To pursue the question of “recognition”. for a moment: I remember an older person in the congregation – since deceased -an older person who had been deeply committed to social justice telling me about a younger person (no longer in the congregation) who was also committed to social justice causes, but  who seemed to treat him as though he didn’t exist. He found this both perplexing and hurtful. Maybe it was unintentional on the part of the younger person but how often in our society do people feel invisible, of no account, in the eyes of others. Remember Ralph Ellison’s book about his experience as a black person? The title of the book was “Invisible Man.” A very important question. Have you ever  felt this way: that in some social gathering that you were in effect  invisible, that your words were simply not heard?  Hardly an affirmative experience.

How does forgiveness fit into this account of healing? Some who have studied world religions have said forgiveness is the distinctive feature of the Christian faith, the distinctive teaching of Christianity. It’s certainly prominent. Think pf the prayer Jesus taught us.  The words  of that prayer may slip off our tongues as a matter of habit but  in many circumstances, asking for and granting forgiveness is no small matter. What  if a person has inflicted a hurt  but won’t or doesn’t acknowledge it?. Or what if the “apology”seems empty to the  person or group that has been hurt? In the program I watched last night some of the indigenous spokespersons were totally unconvinced by the apologies offered. Forgiveness was not what they felt  – rather a sense that the people who ran the residential schools and abused the children to the point of burying them in unmarked graves, knew exactly what they were doing, and that, they felt, was unforgivable. I offer another case, the Holocaust? For many Jews, forgiveness is out of the question. Justice of some kind, perhaps, but not forgiveness. The question arises in many contexts – I’ve already mentioned the war in the Ukraine. But if reconciliation is not possible, are we not left with endless animosity, in some cases leading to violence and maybe ultimately to mutual destruction?

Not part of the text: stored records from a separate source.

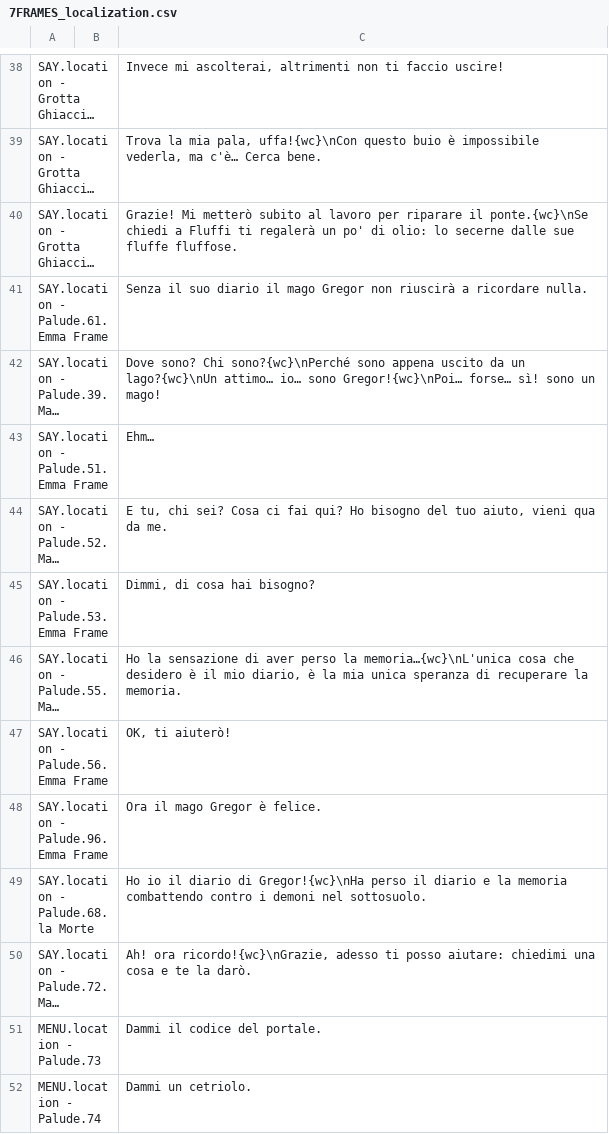
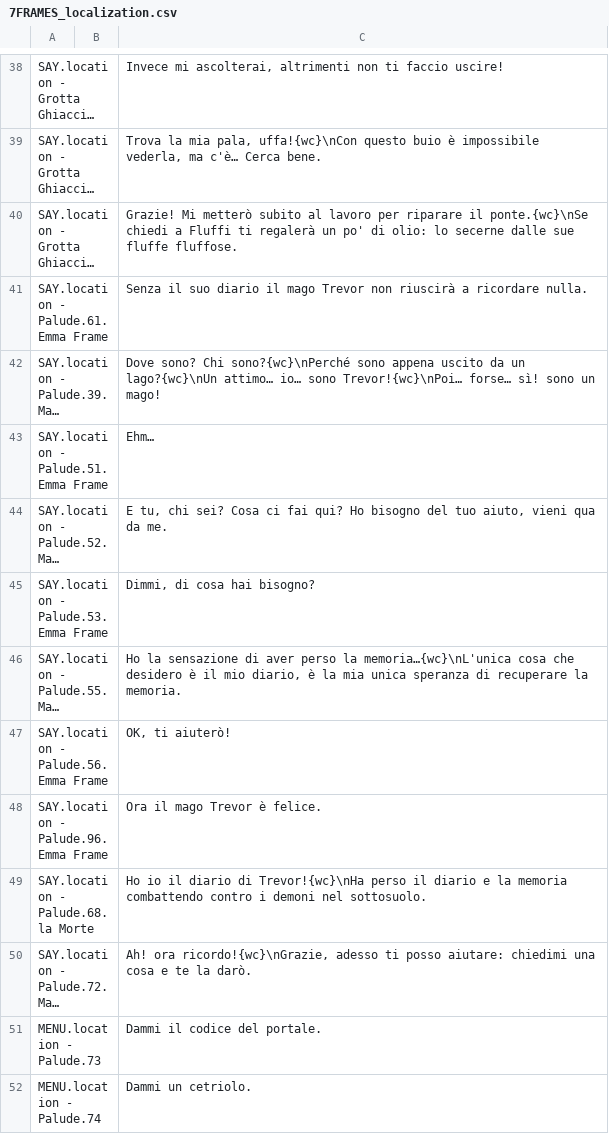
Before and after one commit to 2042ed/JAM.7FRAMES, a CSV file: Assets/Texts/7FRAMES_localization.csv, drawn as a sheet; only a part is shown, gaps mark what is left out; long unchanged cells end in …; the diff names each change by its address in the sheet, - before the commit and + after, or states it on an @@ line.

Commit message:
texts

```diff
--- a/Assets/Texts/7FRAMES_localization.csv
+++ b/Assets/Texts/7FRAMES_localization.csv
-C41: …il mago Gregor non riuscirà…
+C41: …il mago Trevor non riuscirà…
-C42: …io… sono Gregor!{wc}\nPoi… forse… sì!…
+C42: …io… sono Trevor!{wc}\nPoi… forse… sì!…
-C48: Ora il mago Gregor è felice.
+C48: Ora il mago Trevor è felice.
-C49: …diario di Gregor!{wc}\nHa perso il…
+C49: …diario di Trevor!{wc}\nHa perso il…
```
Also changed, not shown: 3 other files.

 The impulse for revenge is ever so strong  for us humans. Reading novels, watching the news on Television, don’t we, almost instinctively, identify with a person or a group seeking revenge when they have been wrongly treated? In contact sports, it’s seen as totally appropriate to retaliate when a teammate has been hit – the fans roar out their approval. Revenge successfully meted out. But on a larger human plane: revenge or forgiveness:  Which will make things right? Some time ago, during the civil war in Nicaragua, a very important prisoner was brought in to face the Minister of Public Security in the very early, good days of the Sandanista regime. The prisoner had previously beaten up the Minister he now faced. The Minister (whose name I can’t rcall at the moment) said, I take my revenge thus – placed a kiss upon the prisoner’s cheek and told him he was free to go. A very moving, powerful story.  

Forgiveness, healing, wholeness: these are closely intertwined. And the gift that makes all that possible is the heart of the gospel. It is empowering even in the darkest situation.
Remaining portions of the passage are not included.